Five months ago, ski jumper Sarah Hendrickson crashed in a training session, tearing the ACL and MCL off the bone and damaging 80 percent of her meniscus.
No way to be back in time for the Sochi Games, right?
Turns out, Hendrickson's a very fast healer.
The 19-year-old from Park City, Utah, had surgery to repair her right knee on Aug. 29, returned to jumping on Jan. 11 and was named to the U.S. team last week as women's ski jumping makes its Olympics debut. Lindsey Van and Jessica Jerome also made the squad.
"It's a miracle, kind of," Hendrickson said of her quick return. "You never know how your body is going to react to that. Luckily, my body responded well. I was able to get strength back and everything working again."
Hendrickson, the reigning world champion, has no time to squeeze in any competitions before the Olympics. She said she's still confident. After all, she has won 13 World Cup events since 2011 and figures to be in the medal mix in Russia.
First, though, she had to get over the mental barrier of her crash, which happened in Germany when she overshot her intended landing area. On her first jump back, Hendrickson stared down the hill in Park City, trying to calm her emotions.
"Sitting there, the doubts just run through your head. Everything from, 'Do I remember how to ski jump?' to 'Is my ACL going to completely pop when I land?' " said Hendrickson, who spent nearly six hours a day in the gym getting her knee back into shape. "But I had to be confident that the hard training would pay off. I had to trust that."
She landed that first jump just fine, and her confidence was restored.
"I was like, 'Okay, now I can do my normal thing,' " she said.
NO VONN IN SOCHI: Defending downhill champion Lindsey Vonn ended any speculation that she might show up in Russia by sending a tweet from her Twitter account that read, "I won't be in Sochi but I will be rooting for Team USA all the way!"
Vonn recently had another surgery to fix her right knee. U.S. speed coach Chip White likes the idea of Vonn laying low and recuperating.
"Stay home and take care of herself," he said, "because we're looking forward to having her return."
PREPPING FOR COLD: Zipping down a slope at upward of 65 mph just adds to the chill for Alpine skiers. So they'll be prepared.
Ski racers use various methods to fight the freeze, particularly for their faces. Some use Vaseline to protect their skin from the wind. Others use athletic tape to cover up, attaching it to cheeks, chins, foreheads.
One member of the U.S. Ski Team revealed another trick: borrowing a hair dryer from the hotel and bringing it to the mountain. Plug it in, turn it on, and — voila! — extra heat.

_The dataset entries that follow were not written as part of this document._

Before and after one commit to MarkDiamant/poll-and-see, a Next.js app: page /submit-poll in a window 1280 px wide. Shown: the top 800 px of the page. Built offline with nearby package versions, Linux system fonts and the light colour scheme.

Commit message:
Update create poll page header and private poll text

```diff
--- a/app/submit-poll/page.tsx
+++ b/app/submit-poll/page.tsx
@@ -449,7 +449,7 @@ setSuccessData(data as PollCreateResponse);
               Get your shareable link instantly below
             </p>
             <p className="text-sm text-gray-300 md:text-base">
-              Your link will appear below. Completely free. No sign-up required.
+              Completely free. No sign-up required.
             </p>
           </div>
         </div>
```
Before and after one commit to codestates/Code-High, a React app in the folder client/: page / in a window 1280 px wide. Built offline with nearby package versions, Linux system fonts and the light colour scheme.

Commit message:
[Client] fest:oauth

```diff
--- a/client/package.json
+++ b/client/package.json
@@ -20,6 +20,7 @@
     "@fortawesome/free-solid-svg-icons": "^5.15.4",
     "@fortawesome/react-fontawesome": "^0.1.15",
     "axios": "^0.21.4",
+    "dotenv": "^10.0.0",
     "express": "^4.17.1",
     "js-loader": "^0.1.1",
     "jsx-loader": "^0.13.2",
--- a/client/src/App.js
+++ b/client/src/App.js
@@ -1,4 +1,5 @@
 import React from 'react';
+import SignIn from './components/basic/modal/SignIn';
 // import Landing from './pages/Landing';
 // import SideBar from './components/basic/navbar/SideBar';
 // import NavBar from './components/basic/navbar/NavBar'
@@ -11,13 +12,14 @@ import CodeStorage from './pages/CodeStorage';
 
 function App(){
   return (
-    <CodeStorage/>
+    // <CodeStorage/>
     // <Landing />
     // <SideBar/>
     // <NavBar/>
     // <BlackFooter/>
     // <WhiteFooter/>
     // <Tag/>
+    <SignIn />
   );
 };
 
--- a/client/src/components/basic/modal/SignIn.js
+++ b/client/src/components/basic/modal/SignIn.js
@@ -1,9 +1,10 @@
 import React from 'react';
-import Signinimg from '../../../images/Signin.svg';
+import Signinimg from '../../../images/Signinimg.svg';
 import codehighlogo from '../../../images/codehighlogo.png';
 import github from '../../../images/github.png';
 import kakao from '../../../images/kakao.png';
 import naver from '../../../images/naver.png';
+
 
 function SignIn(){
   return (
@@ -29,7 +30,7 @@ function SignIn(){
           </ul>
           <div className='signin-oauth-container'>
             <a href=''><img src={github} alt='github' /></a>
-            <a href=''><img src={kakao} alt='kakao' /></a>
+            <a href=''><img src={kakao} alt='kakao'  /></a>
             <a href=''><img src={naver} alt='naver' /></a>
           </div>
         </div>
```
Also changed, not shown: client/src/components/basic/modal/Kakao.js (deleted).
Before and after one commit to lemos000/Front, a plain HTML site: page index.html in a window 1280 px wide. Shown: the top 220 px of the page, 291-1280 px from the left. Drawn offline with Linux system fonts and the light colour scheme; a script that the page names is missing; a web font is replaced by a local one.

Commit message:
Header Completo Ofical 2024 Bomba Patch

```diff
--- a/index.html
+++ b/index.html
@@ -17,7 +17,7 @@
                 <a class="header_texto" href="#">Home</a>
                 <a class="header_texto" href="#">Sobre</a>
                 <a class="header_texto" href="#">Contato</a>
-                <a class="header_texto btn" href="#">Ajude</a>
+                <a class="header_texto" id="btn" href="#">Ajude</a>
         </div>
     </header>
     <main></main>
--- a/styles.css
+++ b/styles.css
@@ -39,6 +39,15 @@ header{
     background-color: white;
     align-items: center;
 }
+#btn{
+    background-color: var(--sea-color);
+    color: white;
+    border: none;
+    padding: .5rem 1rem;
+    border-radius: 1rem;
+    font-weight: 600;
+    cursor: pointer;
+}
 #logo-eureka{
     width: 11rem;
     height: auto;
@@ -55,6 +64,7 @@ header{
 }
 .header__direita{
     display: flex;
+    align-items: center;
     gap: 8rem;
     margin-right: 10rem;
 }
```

AROUND THE RINGS: The British Olympic Association has selected 19 skiers and snowboarders for the squad, including skier Chemmy Alcott, who's returning to form after breaking her right leg during preseason training. … British bobsledder John Jackson recovered from a ruptured Achilles he suffered in July in time to make the Sochi team.